## Task goal
Report every line below that holds the word "fontWeight".

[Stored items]
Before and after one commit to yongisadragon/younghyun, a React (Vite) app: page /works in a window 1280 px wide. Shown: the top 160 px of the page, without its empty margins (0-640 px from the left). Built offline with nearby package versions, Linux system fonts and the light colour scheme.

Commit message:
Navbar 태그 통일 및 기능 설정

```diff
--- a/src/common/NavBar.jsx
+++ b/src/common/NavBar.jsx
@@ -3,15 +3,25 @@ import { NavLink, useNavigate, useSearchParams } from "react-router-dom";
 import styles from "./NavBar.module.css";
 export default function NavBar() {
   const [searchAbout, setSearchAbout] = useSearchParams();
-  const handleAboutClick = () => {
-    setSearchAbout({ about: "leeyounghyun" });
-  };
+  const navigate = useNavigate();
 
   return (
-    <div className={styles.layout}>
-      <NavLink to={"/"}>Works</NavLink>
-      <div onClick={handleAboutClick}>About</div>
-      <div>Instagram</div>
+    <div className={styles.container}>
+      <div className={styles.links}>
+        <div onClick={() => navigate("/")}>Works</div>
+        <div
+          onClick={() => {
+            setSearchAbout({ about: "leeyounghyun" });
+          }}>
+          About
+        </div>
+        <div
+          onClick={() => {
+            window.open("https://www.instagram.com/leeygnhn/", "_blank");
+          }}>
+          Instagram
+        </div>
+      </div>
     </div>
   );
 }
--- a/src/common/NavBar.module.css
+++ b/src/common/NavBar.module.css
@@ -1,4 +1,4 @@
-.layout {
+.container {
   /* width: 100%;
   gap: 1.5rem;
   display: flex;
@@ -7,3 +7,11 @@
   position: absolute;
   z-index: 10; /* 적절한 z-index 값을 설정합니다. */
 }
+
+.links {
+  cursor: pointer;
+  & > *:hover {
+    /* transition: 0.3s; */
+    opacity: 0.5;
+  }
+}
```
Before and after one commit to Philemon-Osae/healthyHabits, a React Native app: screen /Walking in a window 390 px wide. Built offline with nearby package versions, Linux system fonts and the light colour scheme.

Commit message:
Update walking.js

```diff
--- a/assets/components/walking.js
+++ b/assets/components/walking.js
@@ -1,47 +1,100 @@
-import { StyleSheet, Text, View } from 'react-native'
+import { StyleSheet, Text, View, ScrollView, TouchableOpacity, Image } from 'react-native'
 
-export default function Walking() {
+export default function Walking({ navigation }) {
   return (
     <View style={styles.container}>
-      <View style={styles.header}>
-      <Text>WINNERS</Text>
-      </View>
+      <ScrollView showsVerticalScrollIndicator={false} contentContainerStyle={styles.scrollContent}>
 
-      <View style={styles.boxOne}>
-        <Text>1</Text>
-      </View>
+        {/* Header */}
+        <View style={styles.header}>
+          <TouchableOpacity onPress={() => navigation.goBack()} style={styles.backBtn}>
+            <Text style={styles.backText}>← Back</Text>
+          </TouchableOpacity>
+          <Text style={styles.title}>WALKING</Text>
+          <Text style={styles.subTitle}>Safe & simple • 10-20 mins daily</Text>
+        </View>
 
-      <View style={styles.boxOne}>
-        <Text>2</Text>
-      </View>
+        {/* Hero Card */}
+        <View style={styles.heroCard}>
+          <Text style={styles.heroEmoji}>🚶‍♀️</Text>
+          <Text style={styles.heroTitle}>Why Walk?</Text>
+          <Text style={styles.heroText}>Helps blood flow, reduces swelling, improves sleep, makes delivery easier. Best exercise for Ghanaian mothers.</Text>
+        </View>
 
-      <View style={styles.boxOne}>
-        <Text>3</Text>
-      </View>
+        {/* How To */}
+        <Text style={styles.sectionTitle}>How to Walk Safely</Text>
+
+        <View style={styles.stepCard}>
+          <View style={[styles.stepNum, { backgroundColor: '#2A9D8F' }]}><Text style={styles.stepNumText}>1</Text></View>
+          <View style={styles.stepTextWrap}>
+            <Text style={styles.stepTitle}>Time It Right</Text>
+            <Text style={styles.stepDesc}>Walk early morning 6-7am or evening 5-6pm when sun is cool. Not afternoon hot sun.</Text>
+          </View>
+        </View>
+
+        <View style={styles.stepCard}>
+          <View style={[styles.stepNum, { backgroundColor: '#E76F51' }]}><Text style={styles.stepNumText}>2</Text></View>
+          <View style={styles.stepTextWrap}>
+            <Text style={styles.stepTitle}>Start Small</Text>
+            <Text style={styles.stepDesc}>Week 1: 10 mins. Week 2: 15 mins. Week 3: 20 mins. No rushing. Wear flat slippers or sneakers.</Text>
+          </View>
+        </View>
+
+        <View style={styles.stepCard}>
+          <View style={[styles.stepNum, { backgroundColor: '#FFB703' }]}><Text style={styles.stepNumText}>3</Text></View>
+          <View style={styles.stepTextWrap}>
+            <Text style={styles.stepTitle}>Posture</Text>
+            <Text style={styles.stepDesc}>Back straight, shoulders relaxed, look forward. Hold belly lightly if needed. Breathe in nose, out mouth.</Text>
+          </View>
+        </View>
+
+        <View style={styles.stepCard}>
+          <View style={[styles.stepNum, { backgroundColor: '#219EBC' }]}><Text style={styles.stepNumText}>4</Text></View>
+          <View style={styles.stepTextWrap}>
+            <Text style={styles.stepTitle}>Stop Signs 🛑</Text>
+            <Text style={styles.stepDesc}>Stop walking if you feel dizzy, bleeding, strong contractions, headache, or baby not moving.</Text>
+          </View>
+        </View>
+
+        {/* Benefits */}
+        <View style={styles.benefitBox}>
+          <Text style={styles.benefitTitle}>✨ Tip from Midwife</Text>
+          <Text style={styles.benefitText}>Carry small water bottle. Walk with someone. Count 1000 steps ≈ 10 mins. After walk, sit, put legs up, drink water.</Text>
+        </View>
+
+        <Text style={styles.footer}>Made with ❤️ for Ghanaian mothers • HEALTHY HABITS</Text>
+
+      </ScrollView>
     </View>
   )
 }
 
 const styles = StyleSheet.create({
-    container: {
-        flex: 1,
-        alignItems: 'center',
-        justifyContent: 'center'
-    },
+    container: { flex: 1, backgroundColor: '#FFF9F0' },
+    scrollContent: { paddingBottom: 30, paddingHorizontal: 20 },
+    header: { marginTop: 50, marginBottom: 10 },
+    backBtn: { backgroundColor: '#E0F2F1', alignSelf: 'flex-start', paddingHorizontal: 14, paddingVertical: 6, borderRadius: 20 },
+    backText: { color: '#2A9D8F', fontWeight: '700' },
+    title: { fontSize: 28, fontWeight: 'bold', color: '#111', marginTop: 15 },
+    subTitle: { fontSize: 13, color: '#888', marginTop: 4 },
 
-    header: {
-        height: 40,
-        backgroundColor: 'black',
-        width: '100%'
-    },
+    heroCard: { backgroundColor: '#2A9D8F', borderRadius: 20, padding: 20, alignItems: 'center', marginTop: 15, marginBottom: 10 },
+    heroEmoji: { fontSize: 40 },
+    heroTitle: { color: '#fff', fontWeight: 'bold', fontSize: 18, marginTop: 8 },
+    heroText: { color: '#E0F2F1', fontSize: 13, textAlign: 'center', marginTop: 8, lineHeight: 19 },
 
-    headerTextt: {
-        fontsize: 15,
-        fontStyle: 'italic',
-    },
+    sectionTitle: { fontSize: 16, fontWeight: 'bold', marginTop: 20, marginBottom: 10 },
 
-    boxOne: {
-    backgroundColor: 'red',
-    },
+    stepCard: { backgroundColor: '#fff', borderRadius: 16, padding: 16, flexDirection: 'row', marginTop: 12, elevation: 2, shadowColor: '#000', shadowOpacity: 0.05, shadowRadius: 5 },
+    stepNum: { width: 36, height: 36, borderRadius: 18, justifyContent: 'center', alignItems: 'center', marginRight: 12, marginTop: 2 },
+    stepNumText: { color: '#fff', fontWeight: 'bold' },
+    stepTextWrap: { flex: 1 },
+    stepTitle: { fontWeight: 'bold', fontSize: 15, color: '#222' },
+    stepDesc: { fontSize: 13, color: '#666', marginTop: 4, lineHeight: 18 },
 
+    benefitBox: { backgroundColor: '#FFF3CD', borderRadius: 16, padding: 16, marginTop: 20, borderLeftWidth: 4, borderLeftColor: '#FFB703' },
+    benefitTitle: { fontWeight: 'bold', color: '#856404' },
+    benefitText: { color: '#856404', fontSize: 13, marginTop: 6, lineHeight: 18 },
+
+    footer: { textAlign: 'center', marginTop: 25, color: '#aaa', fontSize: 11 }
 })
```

## Task output
+    backText: { color: '#2A9D8F', fontWeight: '700' },
+    title: { fontSize: 28, fontWeight: 'bold', color: '#111', marginTop: 15 },
+    heroTitle: { color: '#fff', fontWeight: 'bold', fontSize: 18, marginTop: 8 },
+    sectionTitle: { fontSize: 16, fontWeight: 'bold', marginTop: 20, marginBottom: 10 },
+    stepNumText: { color: '#fff', fontWeight: 'bold' },
+    stepTitle: { fontWeight: 'bold', fontSize: 15, color: '#222' },
+    benefitTitle: { fontWeight: 'bold', color: '#856404' },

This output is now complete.